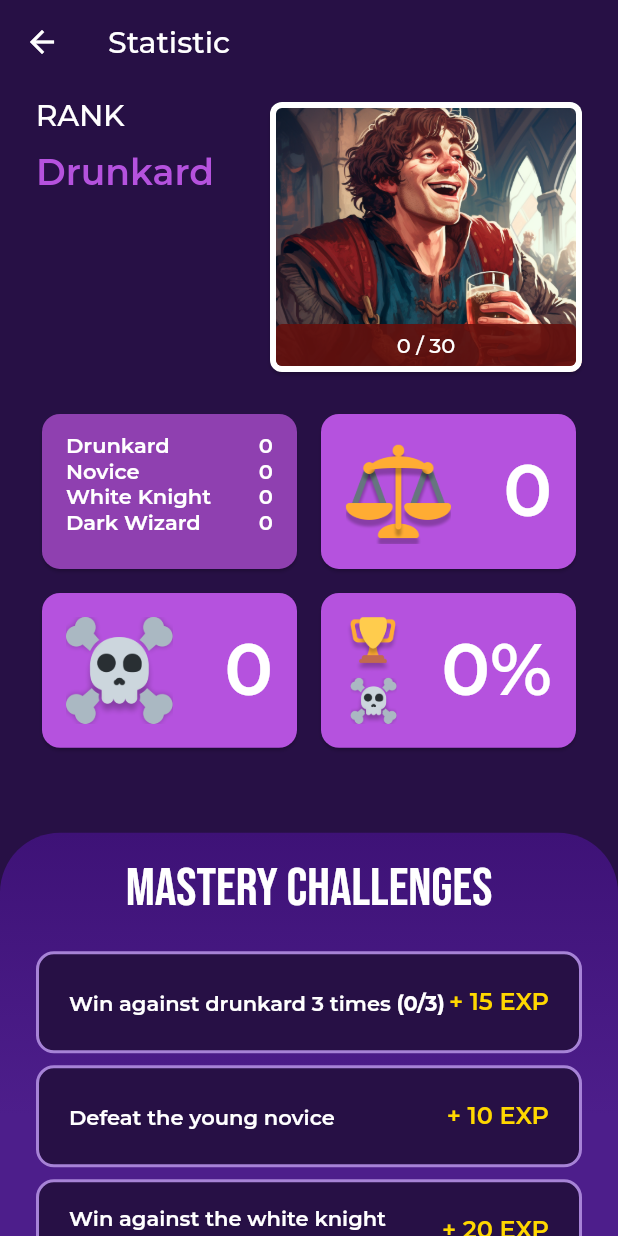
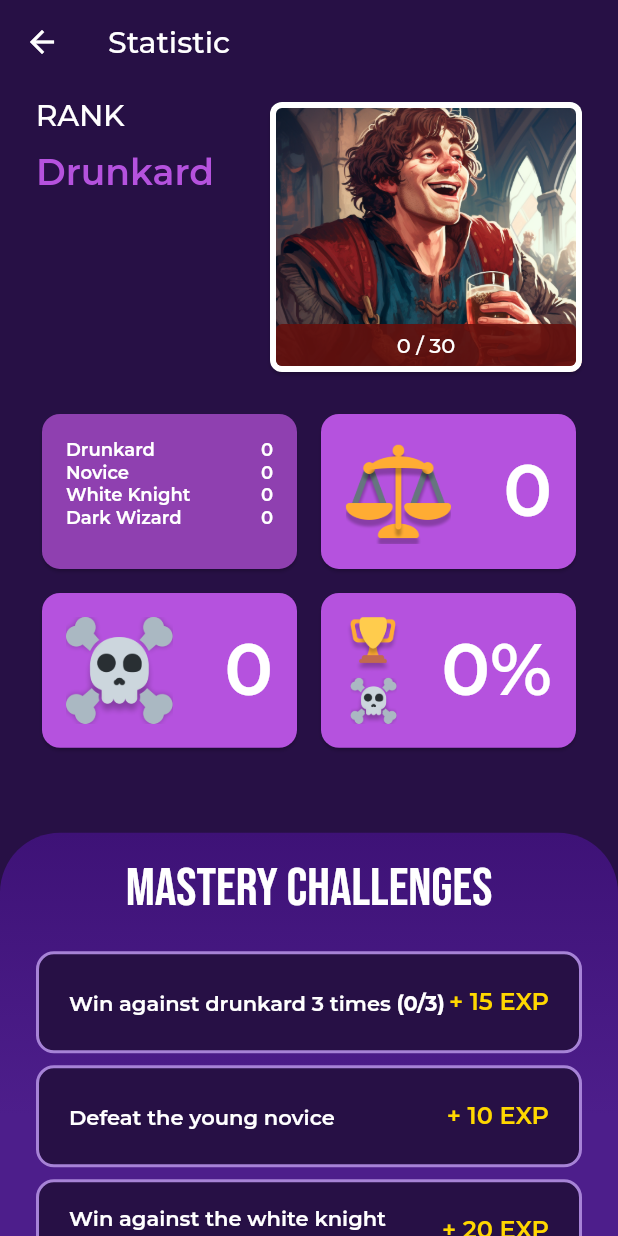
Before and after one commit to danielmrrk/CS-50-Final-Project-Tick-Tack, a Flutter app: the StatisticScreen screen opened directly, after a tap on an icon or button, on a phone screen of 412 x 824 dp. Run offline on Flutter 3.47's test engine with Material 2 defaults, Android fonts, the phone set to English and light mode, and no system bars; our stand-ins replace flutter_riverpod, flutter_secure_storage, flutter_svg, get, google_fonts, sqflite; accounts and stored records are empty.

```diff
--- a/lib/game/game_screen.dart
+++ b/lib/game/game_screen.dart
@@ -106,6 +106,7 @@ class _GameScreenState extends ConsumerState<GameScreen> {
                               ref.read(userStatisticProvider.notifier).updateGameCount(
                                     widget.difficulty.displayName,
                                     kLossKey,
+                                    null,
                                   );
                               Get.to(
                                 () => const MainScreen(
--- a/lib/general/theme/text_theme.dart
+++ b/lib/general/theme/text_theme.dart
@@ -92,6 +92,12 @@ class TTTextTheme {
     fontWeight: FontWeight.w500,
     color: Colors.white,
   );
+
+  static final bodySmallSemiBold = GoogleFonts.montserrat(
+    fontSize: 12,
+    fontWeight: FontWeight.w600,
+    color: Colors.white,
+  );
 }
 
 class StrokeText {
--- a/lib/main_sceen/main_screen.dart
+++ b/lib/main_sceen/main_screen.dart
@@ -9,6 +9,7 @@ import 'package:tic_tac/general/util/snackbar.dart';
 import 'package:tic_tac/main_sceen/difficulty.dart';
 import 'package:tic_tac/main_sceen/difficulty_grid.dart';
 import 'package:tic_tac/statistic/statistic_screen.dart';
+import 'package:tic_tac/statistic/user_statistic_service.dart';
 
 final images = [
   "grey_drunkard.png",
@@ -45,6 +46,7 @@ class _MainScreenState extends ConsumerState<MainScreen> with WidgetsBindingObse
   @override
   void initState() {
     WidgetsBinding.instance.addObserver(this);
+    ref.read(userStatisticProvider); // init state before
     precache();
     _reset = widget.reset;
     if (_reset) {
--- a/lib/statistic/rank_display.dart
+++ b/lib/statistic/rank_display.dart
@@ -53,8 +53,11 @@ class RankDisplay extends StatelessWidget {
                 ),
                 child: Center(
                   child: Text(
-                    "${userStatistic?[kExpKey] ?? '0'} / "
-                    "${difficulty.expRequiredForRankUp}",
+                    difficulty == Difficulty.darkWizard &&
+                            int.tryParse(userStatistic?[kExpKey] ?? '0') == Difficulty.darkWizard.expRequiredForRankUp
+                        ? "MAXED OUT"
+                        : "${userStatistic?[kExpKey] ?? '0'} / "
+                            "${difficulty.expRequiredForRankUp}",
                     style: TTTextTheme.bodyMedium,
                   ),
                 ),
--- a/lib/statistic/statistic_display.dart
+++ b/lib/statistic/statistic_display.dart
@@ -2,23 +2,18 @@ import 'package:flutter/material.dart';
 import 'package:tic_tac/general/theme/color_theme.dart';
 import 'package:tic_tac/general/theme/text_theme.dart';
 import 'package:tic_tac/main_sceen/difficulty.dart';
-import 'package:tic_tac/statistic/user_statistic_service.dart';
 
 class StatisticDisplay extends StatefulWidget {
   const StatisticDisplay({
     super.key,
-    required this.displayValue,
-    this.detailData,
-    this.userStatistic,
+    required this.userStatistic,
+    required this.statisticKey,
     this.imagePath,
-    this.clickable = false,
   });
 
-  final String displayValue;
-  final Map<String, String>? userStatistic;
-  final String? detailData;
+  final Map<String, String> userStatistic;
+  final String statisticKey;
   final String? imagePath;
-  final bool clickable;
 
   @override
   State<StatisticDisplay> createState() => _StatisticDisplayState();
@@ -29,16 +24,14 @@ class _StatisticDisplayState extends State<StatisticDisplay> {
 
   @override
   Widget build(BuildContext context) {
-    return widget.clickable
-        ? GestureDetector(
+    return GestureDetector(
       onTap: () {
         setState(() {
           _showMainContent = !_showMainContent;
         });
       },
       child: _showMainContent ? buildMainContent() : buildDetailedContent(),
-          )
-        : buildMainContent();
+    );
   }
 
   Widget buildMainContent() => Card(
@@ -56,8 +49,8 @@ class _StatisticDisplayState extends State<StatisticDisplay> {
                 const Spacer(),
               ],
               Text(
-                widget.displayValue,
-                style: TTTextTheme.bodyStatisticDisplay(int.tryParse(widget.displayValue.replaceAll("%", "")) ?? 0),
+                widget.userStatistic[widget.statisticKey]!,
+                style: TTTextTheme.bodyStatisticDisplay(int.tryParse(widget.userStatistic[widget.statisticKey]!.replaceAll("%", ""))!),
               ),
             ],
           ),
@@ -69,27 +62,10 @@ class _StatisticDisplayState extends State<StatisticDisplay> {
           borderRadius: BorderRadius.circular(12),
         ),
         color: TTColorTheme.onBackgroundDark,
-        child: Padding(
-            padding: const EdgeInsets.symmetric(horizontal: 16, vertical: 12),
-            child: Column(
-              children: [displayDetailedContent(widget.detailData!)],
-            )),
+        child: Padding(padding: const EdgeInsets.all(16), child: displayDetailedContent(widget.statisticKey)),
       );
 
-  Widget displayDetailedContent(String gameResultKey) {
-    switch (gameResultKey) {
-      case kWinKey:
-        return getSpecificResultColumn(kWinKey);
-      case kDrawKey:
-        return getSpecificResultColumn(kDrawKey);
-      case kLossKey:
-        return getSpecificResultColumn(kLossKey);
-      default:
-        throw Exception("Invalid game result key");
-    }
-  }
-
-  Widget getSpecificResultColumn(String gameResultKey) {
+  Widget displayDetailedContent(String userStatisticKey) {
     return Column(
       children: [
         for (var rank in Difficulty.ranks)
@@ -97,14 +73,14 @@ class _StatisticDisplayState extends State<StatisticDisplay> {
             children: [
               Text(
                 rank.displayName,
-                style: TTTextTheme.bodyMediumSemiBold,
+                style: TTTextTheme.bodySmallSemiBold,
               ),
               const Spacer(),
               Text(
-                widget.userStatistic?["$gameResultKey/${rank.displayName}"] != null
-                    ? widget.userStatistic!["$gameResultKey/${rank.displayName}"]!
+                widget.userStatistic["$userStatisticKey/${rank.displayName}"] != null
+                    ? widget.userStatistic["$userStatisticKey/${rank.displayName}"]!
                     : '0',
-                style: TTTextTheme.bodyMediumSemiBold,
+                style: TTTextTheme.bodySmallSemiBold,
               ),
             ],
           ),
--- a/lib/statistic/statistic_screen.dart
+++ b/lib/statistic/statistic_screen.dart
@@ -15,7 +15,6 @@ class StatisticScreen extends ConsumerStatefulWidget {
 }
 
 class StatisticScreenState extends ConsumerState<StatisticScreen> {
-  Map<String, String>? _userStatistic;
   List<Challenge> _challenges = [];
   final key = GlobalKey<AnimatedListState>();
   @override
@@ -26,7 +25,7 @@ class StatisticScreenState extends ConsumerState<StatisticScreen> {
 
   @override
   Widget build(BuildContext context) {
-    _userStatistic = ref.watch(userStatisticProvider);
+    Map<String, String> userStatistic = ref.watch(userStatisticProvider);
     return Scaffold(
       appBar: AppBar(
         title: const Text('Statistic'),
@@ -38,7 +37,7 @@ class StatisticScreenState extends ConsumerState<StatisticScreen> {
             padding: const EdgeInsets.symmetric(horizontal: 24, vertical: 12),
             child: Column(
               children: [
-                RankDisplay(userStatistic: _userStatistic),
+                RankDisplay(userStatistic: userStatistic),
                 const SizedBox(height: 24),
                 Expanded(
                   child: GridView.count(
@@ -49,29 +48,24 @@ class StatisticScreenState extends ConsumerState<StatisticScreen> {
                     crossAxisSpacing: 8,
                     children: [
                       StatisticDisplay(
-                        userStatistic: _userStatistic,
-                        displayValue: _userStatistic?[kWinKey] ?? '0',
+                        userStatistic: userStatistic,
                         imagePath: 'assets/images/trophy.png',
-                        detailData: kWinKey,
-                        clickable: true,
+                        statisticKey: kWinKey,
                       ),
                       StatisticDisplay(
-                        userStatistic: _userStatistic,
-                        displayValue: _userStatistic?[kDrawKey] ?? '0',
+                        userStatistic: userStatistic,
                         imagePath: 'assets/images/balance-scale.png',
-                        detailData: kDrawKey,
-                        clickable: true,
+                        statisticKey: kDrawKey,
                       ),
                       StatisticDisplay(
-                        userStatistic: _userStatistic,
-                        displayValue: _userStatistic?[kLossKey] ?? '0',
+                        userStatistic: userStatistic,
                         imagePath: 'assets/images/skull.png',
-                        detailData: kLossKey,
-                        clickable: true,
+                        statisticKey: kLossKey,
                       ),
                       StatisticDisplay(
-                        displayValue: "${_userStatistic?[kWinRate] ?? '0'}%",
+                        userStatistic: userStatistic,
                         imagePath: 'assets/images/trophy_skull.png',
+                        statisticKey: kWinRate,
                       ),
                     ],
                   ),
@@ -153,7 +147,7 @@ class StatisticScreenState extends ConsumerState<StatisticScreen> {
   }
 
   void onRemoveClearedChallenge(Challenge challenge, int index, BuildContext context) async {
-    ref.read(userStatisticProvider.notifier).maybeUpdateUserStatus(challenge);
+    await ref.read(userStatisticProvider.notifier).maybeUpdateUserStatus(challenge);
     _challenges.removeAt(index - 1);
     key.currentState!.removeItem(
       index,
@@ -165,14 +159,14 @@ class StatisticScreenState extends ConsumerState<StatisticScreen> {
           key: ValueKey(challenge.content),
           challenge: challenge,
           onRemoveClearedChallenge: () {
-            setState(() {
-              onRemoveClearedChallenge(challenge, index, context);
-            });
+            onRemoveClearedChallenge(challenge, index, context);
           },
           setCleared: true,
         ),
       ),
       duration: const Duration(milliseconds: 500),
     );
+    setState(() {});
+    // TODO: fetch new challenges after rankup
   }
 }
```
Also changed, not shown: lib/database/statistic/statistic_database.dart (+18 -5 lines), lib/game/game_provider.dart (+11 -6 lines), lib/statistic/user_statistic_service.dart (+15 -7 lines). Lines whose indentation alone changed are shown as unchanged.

———

» What to do: The expected output is each line of the records above that includes the word "kExpKey".

» Solution to the problem:
-                    "${userStatistic?[kExpKey] ?? '0'} / "
+                            int.tryParse(userStatistic?[kExpKey] ?? '0') == Difficulty.darkWizard.expRequiredForRankUp
+                        : "${userStatistic?[kExpKey] ?? '0'} / "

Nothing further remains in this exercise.